It's like me watching a wonderful Pacquiao fight, but half-expecting a lucky punch to hit him at any moment.

But deep inside I was enjoying everything, and feeling good about it.

In the end, it was an amazing moment for a lot of people.

April 24, 2011

Most important

Fifteen years of doing applied survey research taught me to not only respect diversity of opinions, but to also recognize that the majority opinion isn't necessarily the right one.

The First Quarter 2011 SWS survey found that about 6 out of ten (57%) of adult Filipinos "consider Christmas as a more important day than Easter Sunday".

Which is why I'm glad that Fr. Jun Sescon, Chaplain at the Greenbelt chapel, pointed this out in his homily.

Without discrediting the survey results (unlike the favorite reaction now of certain people in government), Fr. Jun set the record straight that Easter is the most important Christian holiday. While Christmas is the beginning of Christ's mission, Easter represents its fulfillment.

"It is what gives meaning to everything."

Joan and I like how Fr. Jun always say the right words. ^^

The majority preference for Christmas over Easter reflects the people's closer affinity to all that is traditionally more joyous and merrier.

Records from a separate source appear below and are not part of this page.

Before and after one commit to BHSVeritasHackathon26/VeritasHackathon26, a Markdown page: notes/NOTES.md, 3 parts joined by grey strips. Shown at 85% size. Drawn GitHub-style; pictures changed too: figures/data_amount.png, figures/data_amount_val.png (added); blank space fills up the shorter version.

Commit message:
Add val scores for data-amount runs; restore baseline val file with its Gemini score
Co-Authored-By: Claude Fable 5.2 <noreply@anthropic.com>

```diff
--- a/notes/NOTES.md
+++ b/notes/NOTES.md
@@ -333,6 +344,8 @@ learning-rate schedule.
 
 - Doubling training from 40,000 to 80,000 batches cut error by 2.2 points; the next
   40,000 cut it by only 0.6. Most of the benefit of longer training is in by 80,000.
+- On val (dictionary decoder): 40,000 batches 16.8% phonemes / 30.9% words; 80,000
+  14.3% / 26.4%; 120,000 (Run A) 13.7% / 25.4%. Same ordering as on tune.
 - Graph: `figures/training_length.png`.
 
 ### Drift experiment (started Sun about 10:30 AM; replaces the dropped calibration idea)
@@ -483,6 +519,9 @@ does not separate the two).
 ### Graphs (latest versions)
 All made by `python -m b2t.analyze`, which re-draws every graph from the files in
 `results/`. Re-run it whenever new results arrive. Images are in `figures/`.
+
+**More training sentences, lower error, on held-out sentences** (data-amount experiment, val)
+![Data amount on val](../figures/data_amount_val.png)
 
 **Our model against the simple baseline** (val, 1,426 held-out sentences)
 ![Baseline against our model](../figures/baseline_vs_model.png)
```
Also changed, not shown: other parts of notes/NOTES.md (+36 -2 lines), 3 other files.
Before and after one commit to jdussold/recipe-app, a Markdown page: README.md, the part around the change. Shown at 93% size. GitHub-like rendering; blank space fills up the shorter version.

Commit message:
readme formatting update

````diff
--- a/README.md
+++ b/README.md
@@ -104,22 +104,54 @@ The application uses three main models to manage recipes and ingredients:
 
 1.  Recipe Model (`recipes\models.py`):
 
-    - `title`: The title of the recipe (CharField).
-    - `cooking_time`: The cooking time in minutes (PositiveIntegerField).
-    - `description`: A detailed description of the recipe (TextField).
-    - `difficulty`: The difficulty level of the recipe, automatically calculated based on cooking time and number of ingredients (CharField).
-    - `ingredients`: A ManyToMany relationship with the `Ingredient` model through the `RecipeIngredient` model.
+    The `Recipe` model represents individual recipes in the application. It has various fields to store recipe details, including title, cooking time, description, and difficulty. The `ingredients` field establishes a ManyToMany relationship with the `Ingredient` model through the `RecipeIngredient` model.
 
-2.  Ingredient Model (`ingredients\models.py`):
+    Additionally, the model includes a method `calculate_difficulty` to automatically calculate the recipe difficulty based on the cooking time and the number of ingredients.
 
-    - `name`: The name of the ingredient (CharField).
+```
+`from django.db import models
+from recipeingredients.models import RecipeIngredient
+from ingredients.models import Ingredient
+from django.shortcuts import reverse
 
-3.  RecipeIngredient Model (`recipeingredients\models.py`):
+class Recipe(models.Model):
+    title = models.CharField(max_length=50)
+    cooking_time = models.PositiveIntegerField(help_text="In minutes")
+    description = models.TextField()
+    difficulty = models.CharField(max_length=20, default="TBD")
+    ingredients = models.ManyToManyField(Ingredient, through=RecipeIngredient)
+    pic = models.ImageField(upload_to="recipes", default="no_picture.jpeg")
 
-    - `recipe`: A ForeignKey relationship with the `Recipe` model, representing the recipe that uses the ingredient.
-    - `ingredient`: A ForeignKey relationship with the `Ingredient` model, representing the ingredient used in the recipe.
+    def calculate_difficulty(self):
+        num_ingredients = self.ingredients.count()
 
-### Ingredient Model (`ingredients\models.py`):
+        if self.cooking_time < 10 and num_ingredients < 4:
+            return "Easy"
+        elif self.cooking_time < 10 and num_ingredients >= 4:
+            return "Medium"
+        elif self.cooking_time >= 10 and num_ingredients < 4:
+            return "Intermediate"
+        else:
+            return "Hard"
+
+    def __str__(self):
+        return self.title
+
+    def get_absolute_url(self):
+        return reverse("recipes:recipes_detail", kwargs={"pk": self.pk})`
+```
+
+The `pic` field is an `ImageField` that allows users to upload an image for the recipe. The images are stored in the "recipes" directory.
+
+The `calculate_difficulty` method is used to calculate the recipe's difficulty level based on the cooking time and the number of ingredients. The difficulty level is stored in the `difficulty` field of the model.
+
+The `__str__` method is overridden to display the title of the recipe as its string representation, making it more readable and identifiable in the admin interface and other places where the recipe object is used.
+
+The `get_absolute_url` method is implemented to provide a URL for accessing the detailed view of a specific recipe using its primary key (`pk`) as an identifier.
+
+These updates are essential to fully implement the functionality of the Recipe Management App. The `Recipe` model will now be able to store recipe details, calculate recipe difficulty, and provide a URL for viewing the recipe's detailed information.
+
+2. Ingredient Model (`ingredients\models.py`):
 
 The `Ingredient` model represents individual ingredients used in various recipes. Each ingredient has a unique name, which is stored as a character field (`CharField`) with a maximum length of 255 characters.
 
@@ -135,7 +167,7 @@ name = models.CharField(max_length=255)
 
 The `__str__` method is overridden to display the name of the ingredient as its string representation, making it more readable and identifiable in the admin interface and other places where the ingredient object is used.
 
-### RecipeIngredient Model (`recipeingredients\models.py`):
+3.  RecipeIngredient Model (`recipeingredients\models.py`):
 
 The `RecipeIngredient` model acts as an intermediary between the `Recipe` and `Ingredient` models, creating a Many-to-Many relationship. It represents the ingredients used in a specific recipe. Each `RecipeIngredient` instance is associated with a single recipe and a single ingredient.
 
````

Plus, as Fr. Jun also mentioned, it's during Christmas that one gets to receive gifts.

I'm not religious nor am I well-versed in my own faith, but somehow I believe Easter gives us a more important gift -- hope.

Happy Easter to all!

April 10, 2011


There’s a small portion along EDSA that treats me to a different kind of journey.

I call this little stretch of road Cocoa Drive. It’s where the Ricoa factory is located along EDSA, near Boni Avenue.

The factory is obviously still brewing chocolate big-time – the deliciously rich chocolate scent surrounding that area at night is strong enough to penetrate air conditioning.

So to heck with smog, I’d roll my window down and, for a few seconds, imagine champorado, Flat-Tops, tablea, and hot chocolate.

That little burst of sensory overload is all it takes to make the rest of the drive a little more pleasant amid monster bus drivers, bukas-kotse gangs, rugby-sniffing kids, and motorcycle riders who think they’re made of adamantium.

Mmmm… I’ll have Milo tonight.

January 29, 2011

After twenty

January 14, 2011: SDHSA's Batch 1991 hit the streets at the Kalibo Ati-atihan festival. More photos at Facebook.
2011 is sure quick to show how eventful a year it will be. It’s only January and already it got me to several events, each proving to be very memorable.

The first was the high school reunion.

If you ask me what part of my life I consider the happiest, you can bet that I will say… yes, marrying my wife. ^^

That, and high school.

You see, there are perks to going though high school brain-dead: I only had the good times and none of the emo stuffs that come with growing pains. In high school I learned, in college and thereafter I understood.

After twenty years, I realize that I am still learning, and still catching on with understanding.

The things I learned during the reunion were mostly about three things: who’s got a crush on whom, who went out with whom, and who went out with whom after graduation.

But the difference with this experience now is that understanding isn’t that difficult, and there was none of that uncomfortable feeling anymore.

January 15, 2011: At Saylo club and restaurant in Kalibo. Photo courtesy of Toto Tonel-M.
It was wonderful seeing over twenty of my old classmates. Very briefly I slipped into that long lost high school personality (or was it even lost?) – revisiting old memories – before bringing everything back to the present time and life.

I’m glad I went home for the reunion. I regret having hesitations earlier, mainly because of work. But in the end the experience was priceless.

I hope more can attend the fuller event next year.


The other delightful events that made my visit to Aklan worth every while were the chance to see four siblings pull the most elaborate and wonderful surprise for their mother in celebration of her retirement, and my mother’s family reunion in Batan.

Happy times. ^^

January 16, 2011: With mother-side relatives in Batan.